Syntype workers and queen, DEMOCRATIC REPUBLIC OF CONGO: Ruwenzori, 2000 m (Bequaert) (Naturhistorisches Museum, Basel) [examined]. Both syntype workers of ursa are damaged. The head and prothorax of one is broken from the remainder of the mesosoma and petiole and mounted separately. The gaster of this specimen is on a separate card, mounted above the second syntype. The latter has the head detached, with much of the right hand side embedded in glue. The only funiculus that remains for examination is on this second specimen and is in the glue, which has probably saved it from damage.
- Bolton, B. 1995b. A new general catalogue of the ants of the world. Cambridge, Mass.: Harvard University Press, 504 pp. (page 216, Combination in Hypoponera)
- Bolton, B. & Fisher, B.L. 2011. Taxonomy of Afrotropical and West Palaearctic ants of the ponerine genus Hypoponera Santschi. Zootaxa 2843: 1-118. PDF
- Santschi, F. 1924b. Descriptions de nouveaux Formicides africains et notes diverses. II. Rev. Zool. Afr. (Bruss.) 12: 195-224 (page 197, worker, queen described)
- Santschi, F. 1938b. Notes sur quelques Ponera Latr.
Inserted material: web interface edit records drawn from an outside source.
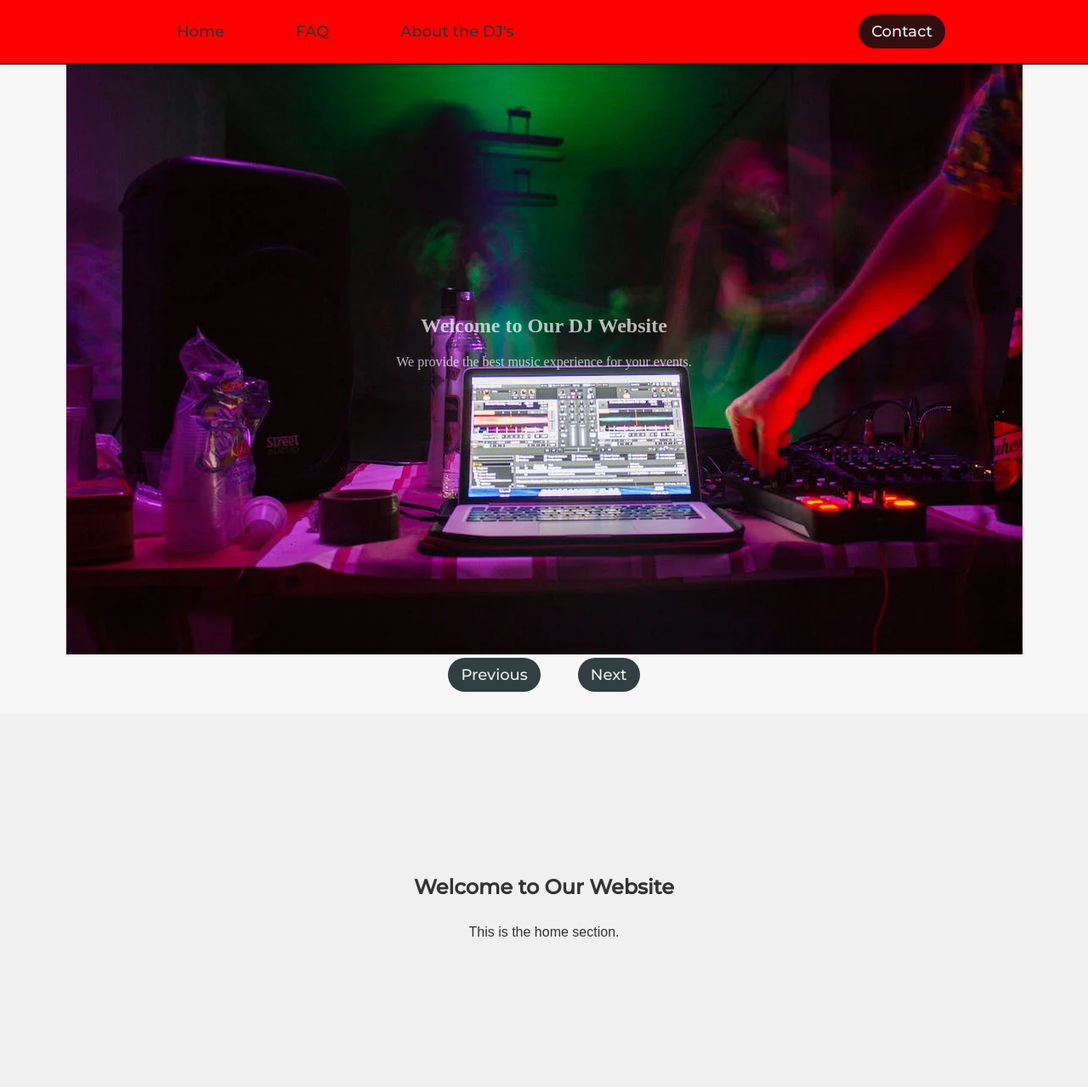
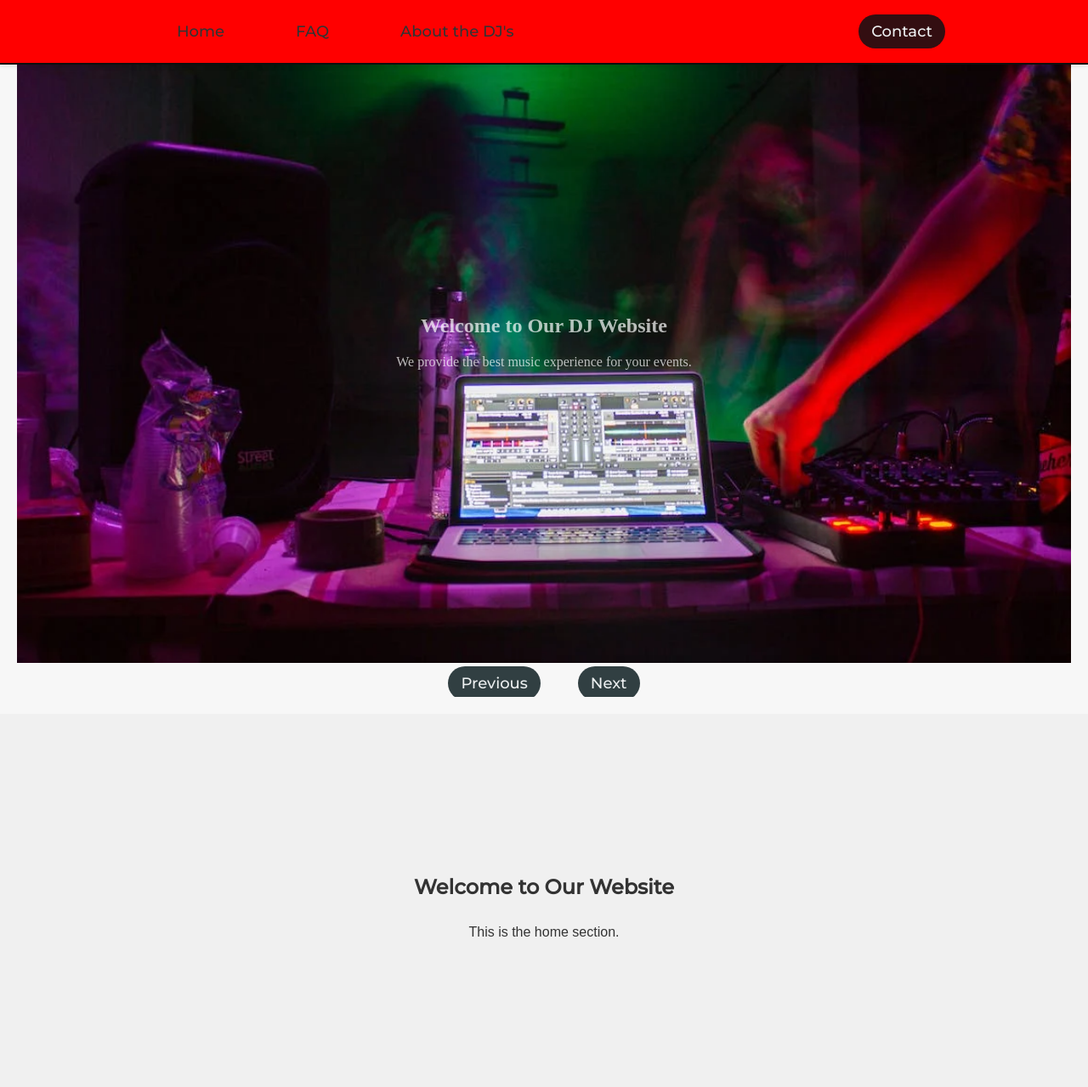
Before and after one commit to samahesh56/dj-web-design, a Flask app: page / in a window 1280 px wide. Shown: the top 1279 px of the page at 85% size. Run offline with Flask 3, Linux system fonts and the light colour scheme.

Commit message:
slider wip

```diff
--- a/website/static/css/styles.css
+++ b/website/static/css/styles.css
@@ -139,29 +139,21 @@
 .slider-container {
     position: relative;
     width: 100%;
-    max-width: 1200px; /* Adjust the maximum width as needed */
+    max-width: 1300px; /* Adjust the maximum width as needed */
     height: 100vh; /* Adjust the height as needed */
     overflow: hidden;
 }
 
-
 .slider {
-    display: flex;
+    width: 100%;
     transition: transform 0.5s ease;
 }
 
-.slide {
+.slider img, .slider video {
     width: 100%;
-    height: 100%;
-    background-size: contain;
-    background-position: center;
-    display: flex;
-    align-items: center;
-    justify-content: center;
-    text-align: center;
+    height: 95vh;
+    object-fit: cover;
 }
-
-
 
 .slider-text {
     position: absolute;
@@ -172,8 +164,6 @@
     color: white;
     opacity: 0.7; /* Adjust the opacity as needed */
 }
-
-
 
 
 /* Custom styles for Home page section 1 */
@@ -262,6 +252,7 @@
 body, html {
     margin: 0;
     padding: 0;
+
 }
 
 
--- a/website/templates/home.html
+++ b/website/templates/home.html
@@ -14,7 +14,7 @@
                 </div>
 
                 <div class="slide">
-                    <img src="static\img\djpic1.jpeg" alt="Image 2">
+                    <img src="static\img\djpic2.jpeg" alt="Image 2">
                 </div>
             </div>
             <button id="prevBtn">Previous</button>
```
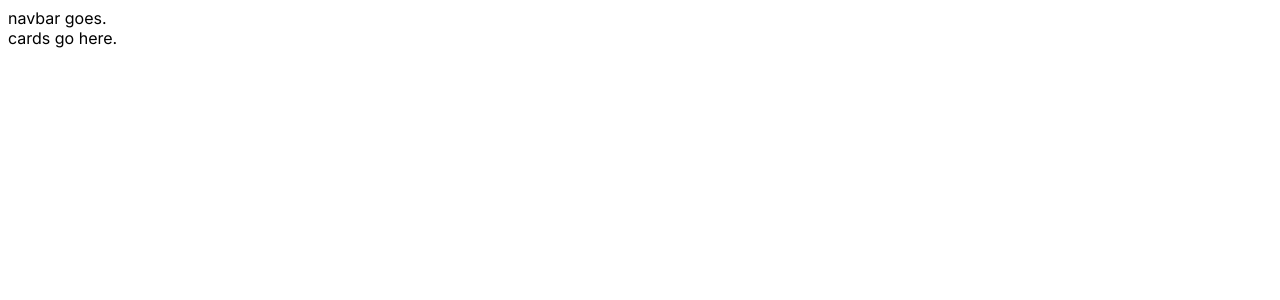
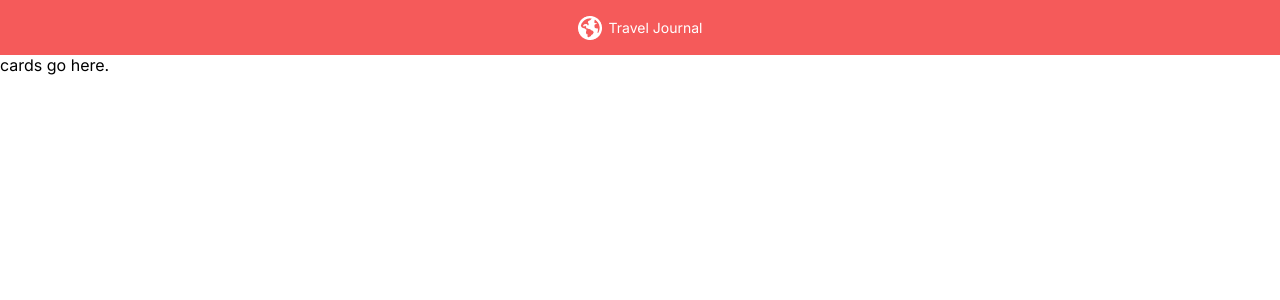
Before and after one commit to agahebeye/Travel-Journal, a React (Vite) app: page / in a window 1280 px wide. Shown: the top 300 px of the page. Built offline with nearby package versions, Linux system fonts and the light colour scheme.

Commit message:
Navbar.jsx

```diff
--- a/src/Application.jsx
+++ b/src/Application.jsx
@@ -1,7 +1,9 @@
+import {Navbar} from './components/Navbar'
+
 export function Application() {
   return (
     <div className="application">
-      <nav>navbar goes.</nav>
+        <Navbar />
       <section>cards go here.</section>
     </div>
   );
--- /dev/null
+++ b/src/components/Navbar.jsx
@@ -0,0 +1,10 @@
+import globe from "../assets/globe.png";
+
+export function Navbar() {
+  return (
+    <nav className="nav">
+      <img className="nav--icon" src={globe} alt="Globe" />
+      <p className="nav--text">Travel Journal</p>
+    </nav>
+  );
+}
--- a/src/index.css
+++ b/src/index.css
@@ -1,3 +1,28 @@
+* {
+    box-sizing: border-box;
+}
+
+body, p {
+    margin: 0;
+    padding: 0;
+}
+
 body {
-    font-family: "Inter", sans-serif;
+  font-family: "Inter", sans-serif;
 }
+
+.nav {
+  height: 55px;
+  background: #f55a5a;
+  color: white;
+  font-size: 14px;
+  display: flex;
+  align-items: center;
+  justify-content: center;
+  column-gap: 7px;
+}
+
+.nav--icon {
+    width: 24px;
+    height: 24px;
+}
```
Also changed, not shown: src/assets/globe.png (added).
Bull. Soc. Entomol. Fr. 43: 78-80 (page 79, Combination in P. (Hypoponera))